WORK ITEM:
A precise reproduction of every record below is needed, minus the pictures.

DATASET EXTRACT:

______

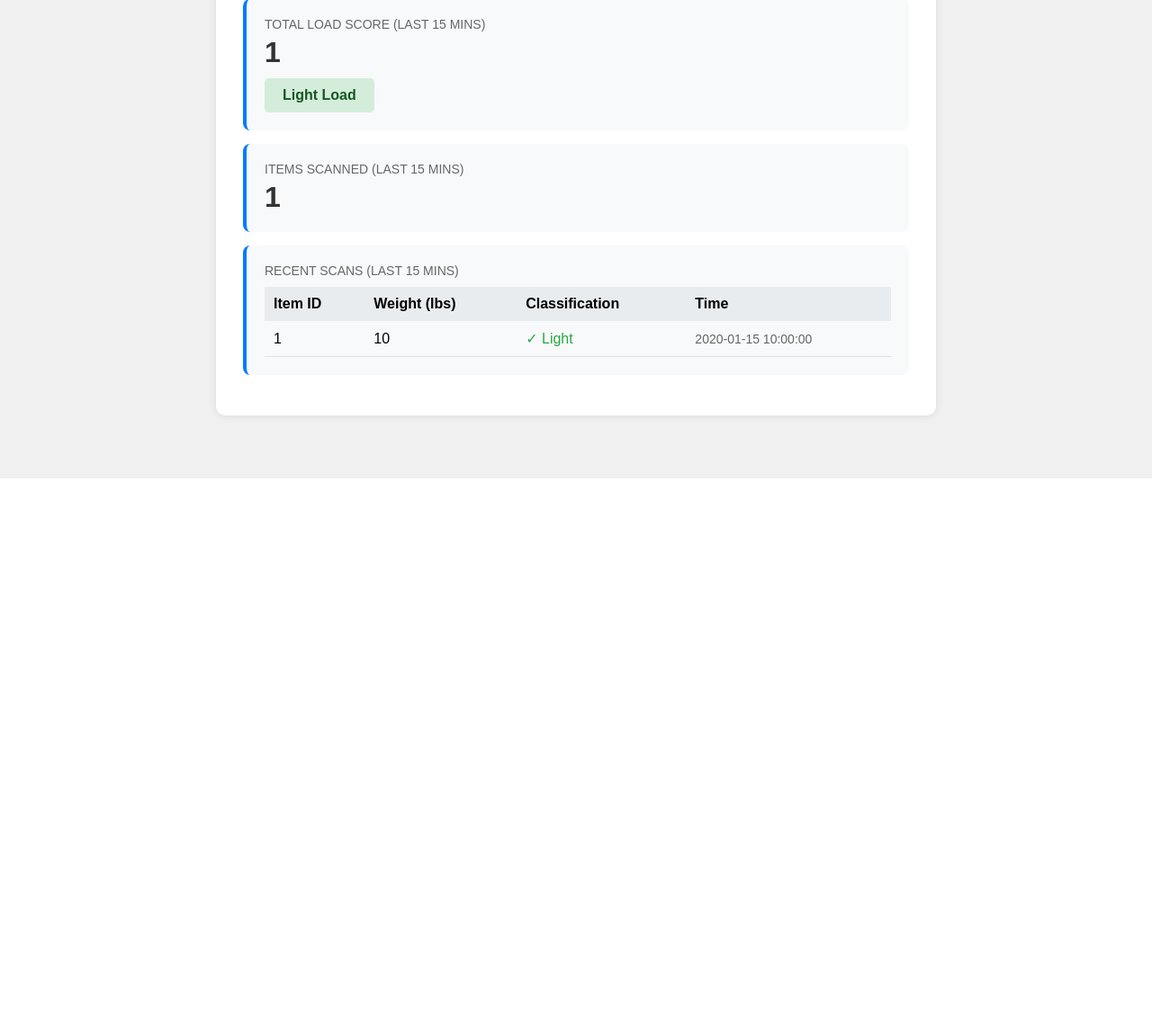
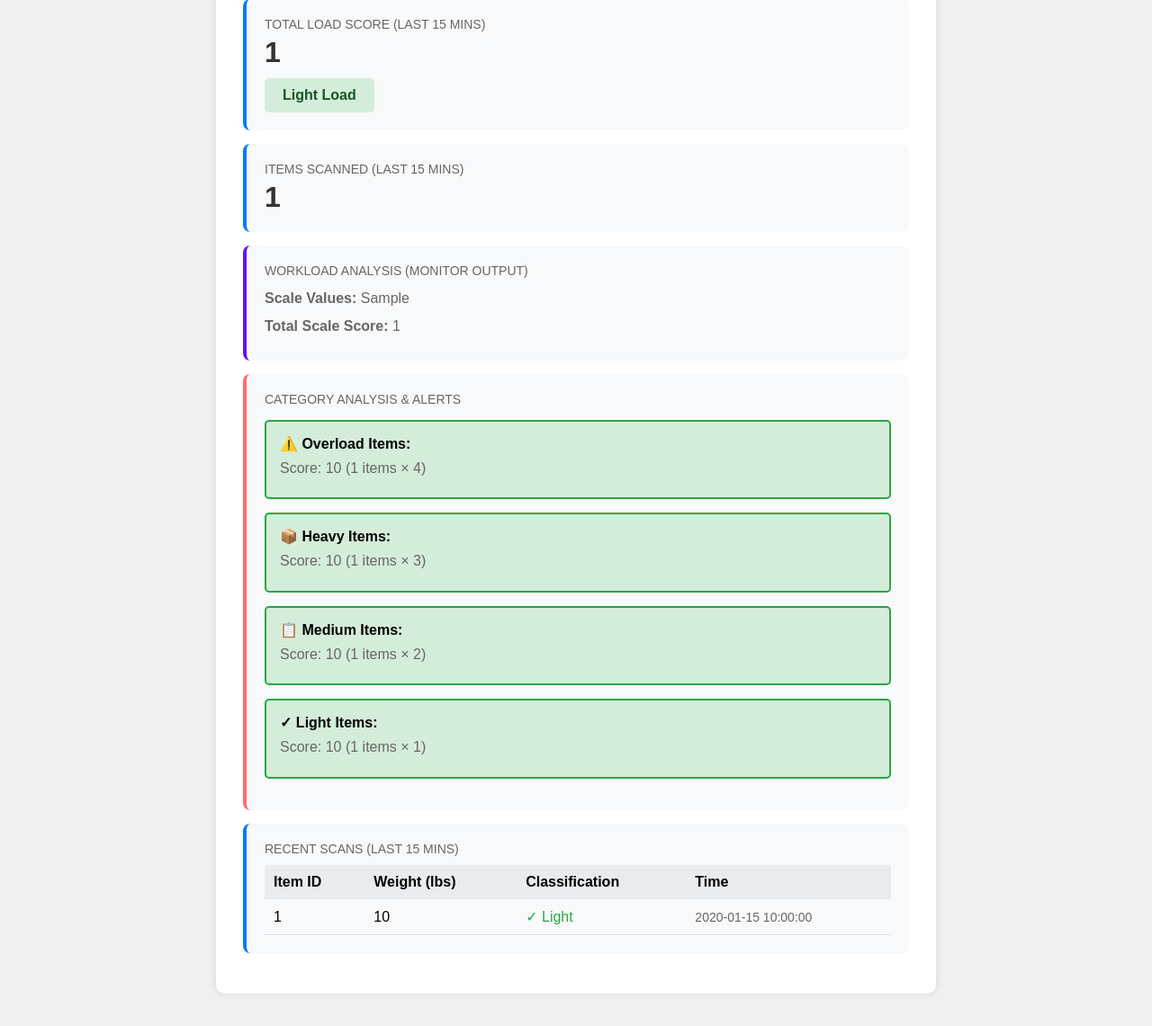
Before and after one commit to ned777/Warehouse_Worker_Monitoring, a Flask app: template app/templates/index.html in a window 1280 px wide. Shown: the part 506-1647 px from the top of the page at 90% size. Before the commit the page ends 1038 px from the top, so only its background shows below. Run offline with Flask 3, Linux system fonts and the light colour scheme; the template is opened without the code that fills it: most values are stand-ins (such as "Sample title", 1, 10 or a date in 2020).

Commit message:
Add category-specific workload alerts and update README with author info

```diff
--- a/app/templates/index.html
+++ b/app/templates/index.html
@@ -114,6 +114,62 @@
             <div class="stat-value">{{ worker.scan_count }}</div>
         </div>
 
+        <!-- Monitor Analysis Output -->
+        {% if worker.scale_values %}
+        <div class="stat-box" style="border-left: 4px solid #6610f2;">
+            <div class="stat-label">Workload Analysis (Monitor Output)</div>
+            <div style="margin-top: 10px;">
+                <p style="margin: 5px 0;"><strong>Scale Values:</strong> {{ worker.scale_values }}</p>
+                <p style="margin: 5px 0;"><strong>Total Scale Score:</strong> {{ worker.total_load }}</p>
+            </div>
+        </div>
+
+        <!-- Category-Specific Alerts -->
+        <div class="stat-box" style="border-left: 4px solid #ff6b6b;">
+            <div class="stat-label">Category Analysis & Alerts</div>
+
+            <!-- Overload Category -->
+            <div style="margin: 15px 0; padding: 15px; border-radius: 5px;
+                        {% if worker.category_scores.overload.alert.level == 'warning' %}background-color: #fff3cd; border: 2px solid #ffc107;
+                        {% elif worker.category_scores.overload.alert.level == 'abnormal' %}background-color: #f8d7da; border: 2px solid #dc3545;
+                        {% else %}background-color: #d4edda; border: 2px solid #28a745;{% endif %}">
+                <strong>⚠️ Overload Items:</strong>
+                <p style="margin: 5px 0;">Score: {{ worker.category_scores.overload.score }} ({{ worker.scale_values.count(4) }} items × 4)</p>
+                <p style="margin: 5px 0; font-weight: bold;">{{ worker.category_scores.overload.alert.message }}</p>
+            </div>
+
+            <!-- Heavy Category -->
+            <div style="margin: 15px 0; padding: 15px; border-radius: 5px;
+                        {% if worker.category_scores.heavy.alert.level == 'warning' %}background-color: #fff3cd; border: 2px solid #ffc107;
+                        {% elif worker.category_scores.heavy.alert.level == 'abnormal' %}background-color: #f8d7da; border: 2px solid #dc3545;
+                        {% else %}background-color: #d4edda; border: 2px solid #28a745;{% endif %}">
+                <strong>📦 Heavy Items:</strong>
+                <p style="margin: 5px 0;">Score: {{ worker.category_scores.heavy.score }} ({{ worker.scale_values.count(3) }} items × 3)</p>
+                <p style="margin: 5px 0; font-weight: bold;">{{ worker.category_scores.heavy.alert.message }}</p>
+            </div>
+
+            <!-- Medium Category -->
+            <div style="margin: 15px 0; padding: 15px; border-radius: 5px;
+                        {% if worker.category_scores.medium.alert.level == 'warning' %}background-color: #fff3cd; border: 2px solid #ffc107;
+                        {% elif worker.category_scores.medium.alert.level == 'abnormal' %}background-color: #f8d7da; border: 2px solid #dc3545;
+                        {% else %}background-color: #d4edda; border: 2px solid #28a745;{% endif %}">
+                <strong>📋 Medium Items:</strong>
+                <p style="margin: 5px 0;">Score: {{ worker.category_scores.medium.score }} ({{ worker.scale_values.count(2) }} items × 2)</p>
+                <p style="margin: 5px 0; font-weight: bold;">{{ worker.category_scores.medium.alert.message }}</p>
+            </div>
+
+            <!-- Light Category -->
+            <div style="margin: 15px 0; padding: 15px; border-radius: 5px;
+                        {% if worker.category_scores.light.alert.level == 'warning' %}background-color: #fff3cd; border: 2px solid #ffc107;
+                        {% elif worker.category_scores.light.alert.level == 'abnormal' %}background-color: #f8d7da; border: 2px solid #dc3545;
+                        {% else %}background-color: #d4edda; border: 2px solid #28a745;{% endif %}">
+                <strong>✓ Light Items:</strong>
+                <p style="margin: 5px 0;">Score: {{ worker.category_scores.light.score }} ({{ worker.scale_values.count(1) }} items × 1)</p>
+                <p style="margin: 5px 0; font-weight: bold;">{{ worker.category_scores.light.alert.message }}</p>
+            </div>
+        </div>
+        {% endif %}
+
         {% if worker.scan_events %}
         <div class="stat-box">
             <div class="stat-label">Recent Scans (Last 15 mins)</div>
```
Also changed, not shown: app/monitor.py (+49 -1 lines), README.md, data/database.db.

______

SOLUTION FOR THIS TASK:
Before and after one commit to ned777/Warehouse_Worker_Monitoring, a Flask app: template app/templates/index.html in a window 1280 px wide. Shown: the part 506-1647 px from the top of the page at 90% size. Before the commit the page ends 1038 px from the top, so only its background shows below. Run offline with Flask 3, Linux system fonts and the light colour scheme; the template is opened without the code that fills it: most values are stand-ins (such as "Sample title", 1, 10 or a date in 2020).

Commit message:
Add category-specific workload alerts and update README with author info

```diff
--- a/app/templates/index.html
+++ b/app/templates/index.html
@@ -114,6 +114,62 @@
             <div class="stat-value">{{ worker.scan_count }}</div>
         </div>
 
+        <!-- Monitor Analysis Output -->
+        {% if worker.scale_values %}
+        <div class="stat-box" style="border-left: 4px solid #6610f2;">
+            <div class="stat-label">Workload Analysis (Monitor Output)</div>
+            <div style="margin-top: 10px;">
+                <p style="margin: 5px 0;"><strong>Scale Values:</strong> {{ worker.scale_values }}</p>
+                <p style="margin: 5px 0;"><strong>Total Scale Score:</strong> {{ worker.total_load }}</p>
+            </div>
+        </div>
+
+        <!-- Category-Specific Alerts -->
+        <div class="stat-box" style="border-left: 4px solid #ff6b6b;">
+            <div class="stat-label">Category Analysis & Alerts</div>
+
+            <!-- Overload Category -->
+            <div style="margin: 15px 0; padding: 15px; border-radius: 5px;
+                        {% if worker.category_scores.overload.alert.level == 'warning' %}background-color: #fff3cd; border: 2px solid #ffc107;
+                        {% elif worker.category_scores.overload.alert.level == 'abnormal' %}background-color: #f8d7da; border: 2px solid #dc3545;
+                        {% else %}background-color: #d4edda; border: 2px solid #28a745;{% endif %}">
+                <strong>⚠️ Overload Items:</strong>
+                <p style="margin: 5px 0;">Score: {{ worker.category_scores.overload.score }} ({{ worker.scale_values.count(4) }} items × 4)</p>
+                <p style="margin: 5px 0; font-weight: bold;">{{ worker.category_scores.overload.alert.message }}</p>
+            </div>
+
+            <!-- Heavy Category -->
+            <div style="margin: 15px 0; padding: 15px; border-radius: 5px;
+                        {% if worker.category_scores.heavy.alert.level == 'warning' %}background-color: #fff3cd; border: 2px solid #ffc107;
+                        {% elif worker.category_scores.heavy.alert.level == 'abnormal' %}background-color: #f8d7da; border: 2px solid #dc3545;
+                        {% else %}background-color: #d4edda; border: 2px solid #28a745;{% endif %}">
+                <strong>📦 Heavy Items:</strong>
+                <p style="margin: 5px 0;">Score: {{ worker.category_scores.heavy.score }} ({{ worker.scale_values.count(3) }} items × 3)</p>
+                <p style="margin: 5px 0; font-weight: bold;">{{ worker.category_scores.heavy.alert.message }}</p>
+            </div>
+
+            <!-- Medium Category -->
+            <div style="margin: 15px 0; padding: 15px; border-radius: 5px;
+                        {% if worker.category_scores.medium.alert.level == 'warning' %}background-color: #fff3cd; border: 2px solid #ffc107;
+                        {% elif worker.category_scores.medium.alert.level == 'abnormal' %}background-color: #f8d7da; border: 2px solid #dc3545;
+                        {% else %}background-color: #d4edda; border: 2px solid #28a745;{% endif %}">
+                <strong>📋 Medium Items:</strong>
+                <p style="margin: 5px 0;">Score: {{ worker.category_scores.medium.score }} ({{ worker.scale_values.count(2) }} items × 2)</p>
+                <p style="margin: 5px 0; font-weight: bold;">{{ worker.category_scores.medium.alert.message }}</p>
+            </div>
+
+            <!-- Light Category -->
+            <div style="margin: 15px 0; padding: 15px; border-radius: 5px;
+                        {% if worker.category_scores.light.alert.level == 'warning' %}background-color: #fff3cd; border: 2px solid #ffc107;
+                        {% elif worker.category_scores.light.alert.level == 'abnormal' %}background-color: #f8d7da; border: 2px solid #dc3545;
+                        {% else %}background-color: #d4edda; border: 2px solid #28a745;{% endif %}">
+                <strong>✓ Light Items:</strong>
+                <p style="margin: 5px 0;">Score: {{ worker.category_scores.light.score }} ({{ worker.scale_values.count(1) }} items × 1)</p>
+                <p style="margin: 5px 0; font-weight: bold;">{{ worker.category_scores.light.alert.message }}</p>
+            </div>
+        </div>
+        {% endif %}
+
         {% if worker.scan_events %}
         <div class="stat-box">
             <div class="stat-label">Recent Scans (Last 15 mins)</div>
```
Also changed, not shown: app/monitor.py (+49 -1 lines), README.md, data/database.db.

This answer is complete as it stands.